I really enjoyed this book! I found the writing to be quirky and witty, especially the play with sentence structure and word usage. If done right, you get a masterful story. If done poorly, you get an amateurish script that leaves you questioning if the author knows how to write at all. This story is done right! There is so much going on in this book that it would take another read-through to fully appreciate.
Love and Other Pranks is a philosophical and psychological commentary on society. The beliefs presented here–life is illusion, death is illusion, go with the flow, etc–are ones that resonate deeply with me. It is an encouragement to think for yourself and to not let others define who you are, for that is a terrible trap. It’s a commentary that these deeper truths can be learned and valued but also abused, as they were in Ivan’s hands, and, while we should be open to these truths, we need to be hella careful to not get rooked and abused by a cult leader.
Deeper spiritual meanings are woven in. Both stories are shot through with alchemical symbolism. Crow and Jane’s story goes a step further, with them seeking out the fabled Philosopher’s Stone. They learn, of course, that the puffer’s magic is just illusion and the truth of the Philosopher’s Stone is something far greater. Even mystery schools are touched on, with Crow being inducted into the Eleusinian cohort through a trip through the “underworld.” The Eleusinians as a whole seem to have the best grasp on the deeper truths and mysteries of life. There’s so much more to explore (bird symbolism for one. I’m looking at you Moby!), I could write an entire paper on this book!

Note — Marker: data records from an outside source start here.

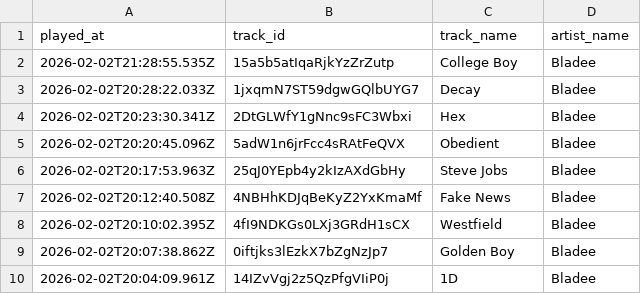
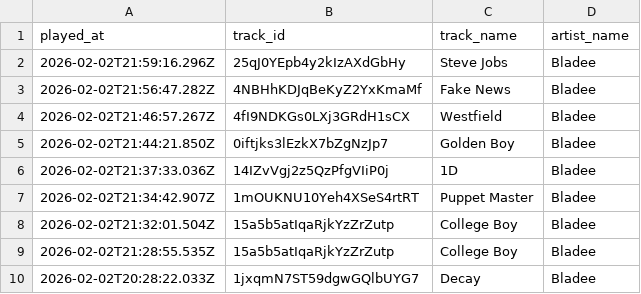
Before and after one commit to marcolanfranchi/spotify-history, a CSV file: data/plays.csv, drawn as a sheet; only a part is shown; the shorter side is filled out with more unchanged rows.

Commit message:
Exported plays.csv on 2026-02-02 14:01:01 (automated)

```diff
--- a/data/plays.csv
+++ b/data/plays.csv
@@ -1,2 +1,9 @@
 played_at,track_id,track_name,artist_name
+2026-02-02T21:59:16.296Z,25qJ0YEpb4y2kIzAXdGbHy,"Steve Jobs",Bladee
+2026-02-02T21:56:47.282Z,4NBHhKDJqBeKyZ2YxKmaMf,"Fake News",Bladee
+2026-02-02T21:46:57.267Z,4fI9NDKGs0LXj3GRdH1sCX,Westfield,Bladee
+2026-02-02T21:44:21.850Z,0iftjks3lEzkX7bZgNzJp7,"Golden Boy",Bladee
+2026-02-02T21:37:33.036Z,14IZvVgj2z5QzPfgVIiP0j,1D,Bladee
+2026-02-02T21:34:42.907Z,1mOUKNU10Yeh4XSeS4rtRT,"Puppet Master",Bladee
+2026-02-02T21:32:01.504Z,15a5b5atIqaRjkYzZrZutp,"College Boy",Bladee
 2026-02-02T21:28:55.535Z,15a5b5atIqaRjkYzZrZutp,"College Boy",Bladee
```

Highly recommended if you want a book that makes you think and that presents deep and thoughtful questions couched in wry humor so as to not overwhelm. Perfect for the philosophers and spiritually-minded.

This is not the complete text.